At seven years old, Iraq's youngest photographer was born in the same year his country was invaded by the United States. This link to the ‘Healing Iraq’ blog showcases an Al Jazeera video on his story, which is also embedded below.
In a series of great cartoons Ink on the Side reveals that Assange, the founder of Wikileaks, is at it again – and this time he’s after your children! Recent leaks reveal that Santa Claus doesn’t exist, your parents want your money, and that babies are not delivered by stork…
Another Wikileaks related post with a twist – the Gulf Blog reports that’s Assange’s online dating profile has been released. It begins “Want a regular down to earth guy? Keep moving.
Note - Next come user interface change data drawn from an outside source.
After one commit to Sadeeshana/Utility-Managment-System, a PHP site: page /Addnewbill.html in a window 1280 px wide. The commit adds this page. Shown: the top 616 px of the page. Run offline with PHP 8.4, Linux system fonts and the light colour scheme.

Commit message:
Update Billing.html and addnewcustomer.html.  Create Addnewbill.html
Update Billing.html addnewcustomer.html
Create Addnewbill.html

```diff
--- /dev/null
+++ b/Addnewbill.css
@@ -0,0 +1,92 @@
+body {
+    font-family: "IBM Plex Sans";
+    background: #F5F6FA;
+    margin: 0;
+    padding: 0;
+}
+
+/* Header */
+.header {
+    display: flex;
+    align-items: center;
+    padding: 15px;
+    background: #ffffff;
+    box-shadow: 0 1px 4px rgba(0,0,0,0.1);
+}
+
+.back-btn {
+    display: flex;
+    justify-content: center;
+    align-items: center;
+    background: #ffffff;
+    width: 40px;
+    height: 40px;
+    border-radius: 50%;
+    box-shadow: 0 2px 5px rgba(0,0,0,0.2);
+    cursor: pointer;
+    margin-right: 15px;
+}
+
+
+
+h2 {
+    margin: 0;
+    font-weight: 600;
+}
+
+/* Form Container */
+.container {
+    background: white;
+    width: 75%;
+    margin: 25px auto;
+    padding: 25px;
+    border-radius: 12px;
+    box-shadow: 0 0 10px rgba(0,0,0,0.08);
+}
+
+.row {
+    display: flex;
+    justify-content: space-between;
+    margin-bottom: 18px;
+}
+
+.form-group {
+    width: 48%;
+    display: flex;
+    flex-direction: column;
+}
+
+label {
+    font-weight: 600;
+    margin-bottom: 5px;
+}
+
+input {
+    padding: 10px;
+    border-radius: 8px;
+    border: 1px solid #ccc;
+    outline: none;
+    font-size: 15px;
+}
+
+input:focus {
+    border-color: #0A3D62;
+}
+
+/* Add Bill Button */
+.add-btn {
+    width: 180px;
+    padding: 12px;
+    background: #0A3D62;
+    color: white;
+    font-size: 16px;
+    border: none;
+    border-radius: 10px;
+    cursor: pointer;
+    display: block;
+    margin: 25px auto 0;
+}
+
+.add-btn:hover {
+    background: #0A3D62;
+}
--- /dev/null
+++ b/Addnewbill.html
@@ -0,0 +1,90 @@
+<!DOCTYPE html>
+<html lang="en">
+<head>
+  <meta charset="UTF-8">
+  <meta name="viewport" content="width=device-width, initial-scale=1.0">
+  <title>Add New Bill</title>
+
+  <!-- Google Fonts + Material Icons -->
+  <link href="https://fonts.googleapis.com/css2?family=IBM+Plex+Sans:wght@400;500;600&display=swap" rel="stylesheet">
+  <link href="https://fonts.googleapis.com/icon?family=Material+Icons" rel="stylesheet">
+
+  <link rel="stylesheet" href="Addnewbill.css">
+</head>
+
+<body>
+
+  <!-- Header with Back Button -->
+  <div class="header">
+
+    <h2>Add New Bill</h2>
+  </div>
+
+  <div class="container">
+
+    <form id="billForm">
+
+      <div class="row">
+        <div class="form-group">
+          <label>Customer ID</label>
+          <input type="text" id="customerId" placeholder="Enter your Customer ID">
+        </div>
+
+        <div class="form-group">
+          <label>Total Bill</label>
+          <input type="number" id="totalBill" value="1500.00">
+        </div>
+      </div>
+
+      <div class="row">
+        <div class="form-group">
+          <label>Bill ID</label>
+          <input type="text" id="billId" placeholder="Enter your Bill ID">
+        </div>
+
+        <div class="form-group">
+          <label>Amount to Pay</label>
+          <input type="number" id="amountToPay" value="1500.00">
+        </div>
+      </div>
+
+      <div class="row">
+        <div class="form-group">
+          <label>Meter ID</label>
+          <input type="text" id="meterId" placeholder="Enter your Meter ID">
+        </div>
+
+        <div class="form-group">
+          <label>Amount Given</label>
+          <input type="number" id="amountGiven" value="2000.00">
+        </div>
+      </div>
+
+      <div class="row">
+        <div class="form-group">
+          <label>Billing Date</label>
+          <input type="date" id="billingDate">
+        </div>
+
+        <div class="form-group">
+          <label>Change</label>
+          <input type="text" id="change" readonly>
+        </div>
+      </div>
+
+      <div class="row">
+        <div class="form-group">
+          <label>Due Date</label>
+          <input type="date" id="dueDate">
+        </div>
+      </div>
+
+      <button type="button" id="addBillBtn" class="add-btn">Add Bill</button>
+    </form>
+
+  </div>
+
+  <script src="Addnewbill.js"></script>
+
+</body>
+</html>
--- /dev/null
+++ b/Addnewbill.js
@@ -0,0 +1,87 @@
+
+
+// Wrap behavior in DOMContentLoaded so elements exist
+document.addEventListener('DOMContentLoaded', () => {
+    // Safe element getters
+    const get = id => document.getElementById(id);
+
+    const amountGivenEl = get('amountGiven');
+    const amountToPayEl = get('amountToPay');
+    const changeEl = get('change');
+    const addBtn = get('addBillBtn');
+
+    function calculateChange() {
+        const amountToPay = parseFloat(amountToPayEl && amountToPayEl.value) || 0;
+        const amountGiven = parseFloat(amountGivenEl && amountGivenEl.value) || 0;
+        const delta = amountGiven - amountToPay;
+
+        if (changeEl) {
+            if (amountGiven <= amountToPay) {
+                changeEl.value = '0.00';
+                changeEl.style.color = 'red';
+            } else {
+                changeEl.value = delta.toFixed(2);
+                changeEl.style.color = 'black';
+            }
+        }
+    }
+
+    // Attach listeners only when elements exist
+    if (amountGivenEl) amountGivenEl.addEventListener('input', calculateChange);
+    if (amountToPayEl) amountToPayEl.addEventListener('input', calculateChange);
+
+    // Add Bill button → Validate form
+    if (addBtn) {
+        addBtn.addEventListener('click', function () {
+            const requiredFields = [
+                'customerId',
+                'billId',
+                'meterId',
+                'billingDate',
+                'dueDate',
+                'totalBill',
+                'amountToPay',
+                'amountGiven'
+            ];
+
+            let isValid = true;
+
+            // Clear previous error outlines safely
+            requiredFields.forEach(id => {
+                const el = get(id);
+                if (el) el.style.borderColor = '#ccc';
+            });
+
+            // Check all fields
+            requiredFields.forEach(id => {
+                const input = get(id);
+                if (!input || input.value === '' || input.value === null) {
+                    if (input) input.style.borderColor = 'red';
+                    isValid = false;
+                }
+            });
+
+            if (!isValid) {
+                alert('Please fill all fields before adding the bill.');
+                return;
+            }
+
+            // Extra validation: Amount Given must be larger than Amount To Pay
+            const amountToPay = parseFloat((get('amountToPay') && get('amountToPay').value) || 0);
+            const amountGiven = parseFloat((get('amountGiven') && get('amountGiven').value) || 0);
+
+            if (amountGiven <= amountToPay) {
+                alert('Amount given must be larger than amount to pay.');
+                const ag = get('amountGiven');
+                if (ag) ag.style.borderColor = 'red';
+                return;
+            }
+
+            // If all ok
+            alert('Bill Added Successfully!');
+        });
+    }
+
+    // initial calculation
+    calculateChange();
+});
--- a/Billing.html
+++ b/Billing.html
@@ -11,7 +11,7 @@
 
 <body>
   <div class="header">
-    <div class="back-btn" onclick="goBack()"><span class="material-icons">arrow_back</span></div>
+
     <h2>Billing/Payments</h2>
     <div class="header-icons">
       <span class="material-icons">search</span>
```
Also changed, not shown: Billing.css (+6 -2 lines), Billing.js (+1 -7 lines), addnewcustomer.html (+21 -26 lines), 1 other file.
I am not the droid you’re looking for.” According to an article in the Times Assange can “adapt to anything except the loss of female company and carbon.” He also says “do not write to me if you are timid. Write to me if you are brave.”
This particular blogger is not impressed… although he admits enjoying the irony.
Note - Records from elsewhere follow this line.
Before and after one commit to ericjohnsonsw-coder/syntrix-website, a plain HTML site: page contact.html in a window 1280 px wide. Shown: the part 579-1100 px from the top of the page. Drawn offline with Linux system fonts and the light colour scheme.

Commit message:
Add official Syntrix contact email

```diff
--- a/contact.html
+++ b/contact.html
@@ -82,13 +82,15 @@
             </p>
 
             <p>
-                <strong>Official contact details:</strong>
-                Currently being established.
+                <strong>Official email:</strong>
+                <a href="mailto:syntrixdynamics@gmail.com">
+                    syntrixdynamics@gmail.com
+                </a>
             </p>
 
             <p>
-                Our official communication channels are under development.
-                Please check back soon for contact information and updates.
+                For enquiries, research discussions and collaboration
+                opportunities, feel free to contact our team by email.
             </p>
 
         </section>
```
A driver in Amman accidentally sprays water all over an Egyptian pedestrian… and lives to tell the tale. “Such is the wretched lot of those who walk the streets of Amman” says Thoraya, dividing the challenges pedestrians face into three categories: crossing the street, harassment and rain.
This is a thoughtful post about cookbooks, a story about the bloggers ‘father-in-law’s maternal counsin’s husband’s’ cook book to be exact. The book is divided into two parts. The first relates to personal anecdotes, traditions and family tales, and the second part to recipes.
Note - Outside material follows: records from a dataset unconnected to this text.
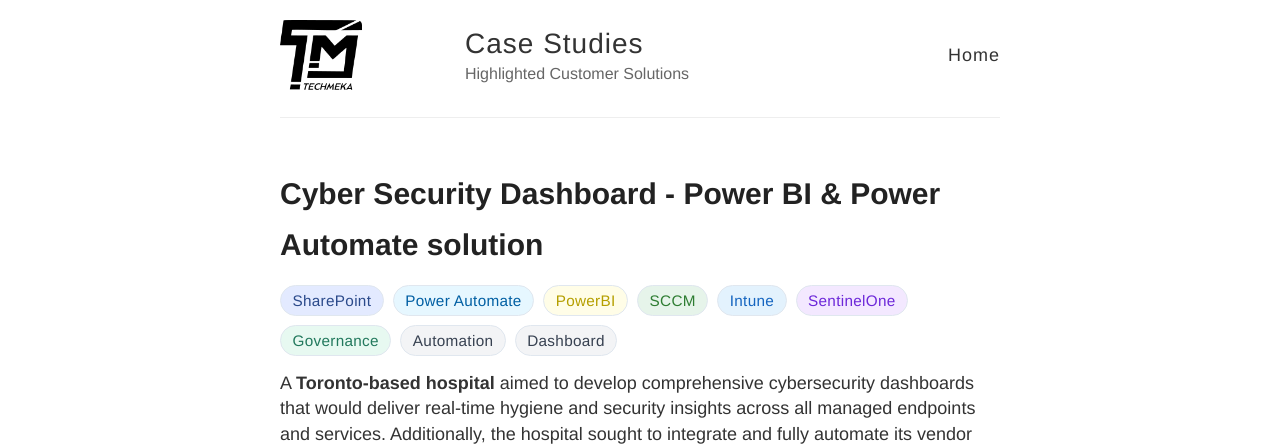
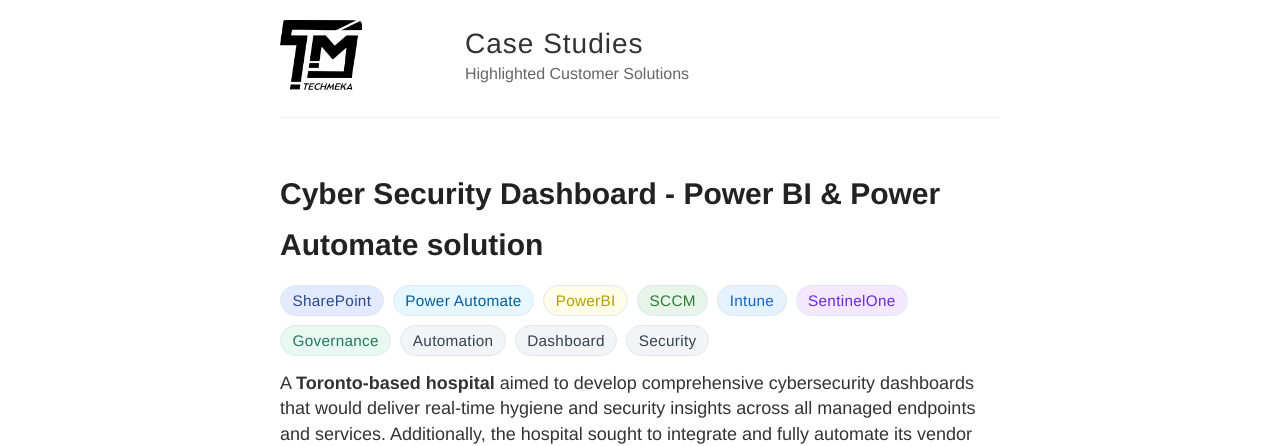
Before and after one commit to Techmeka/blog, a Jekyll site: the page built from _posts/2024-02-01-Cyber-Security-Dashboard.md, in a window 1280 px wide. Shown: the top 446 px of the page. Built offline with Jekyll 4.4.1, drawn with Linux system fonts in a browser that asks for light colours.

Commit message:
new updates

```diff
--- a/_layouts/default.html
+++ b/_layouts/default.html
@@ -28,7 +28,7 @@
             <p class="site-description">{{ site.description }}</p>
           </div>
           <nav>
-            <a href="https://www.techmeka.com">Home</a>
+            <!-- <a href="https://www.techmeka.com">Home</a> -->
            <!-- <a href="{{ site.baseurl }}/">Articles</a> -->
           </nav>
 
--- a/_posts/2024-02-01-Cyber-Security-Dashboard.md
+++ b/_posts/2024-02-01-Cyber-Security-Dashboard.md
@@ -2,7 +2,7 @@
 layout: post
 title: Cyber Security Dashboard - Power BI & Power Automate solution
 date: 2024-02-01 00:00:00
-tags: [ SharePoint, Power Automate, PowerBI, SCCM, Intune, SentinelOne, Governance, Automation, Dashboard ]
+tags: [ SharePoint, Power Automate, PowerBI, SCCM, Intune, SentinelOne, Governance, Automation, Dashboard, Security ]
 categories: [Data, Technology]
 image: /images/cyberSecurityDashboard.png
 published: true
```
What ginger Beirut didn’t expect to find though, was an index at the end dedicated solely to the names of people mentioned in the book. He talks of the ripple effect that including such names has within the family or community involved, and compares it to the use of ‘brand ambassadors’ in more "detached societies". The blog goes onto relate aspects of the book to Lebanese culture and identity.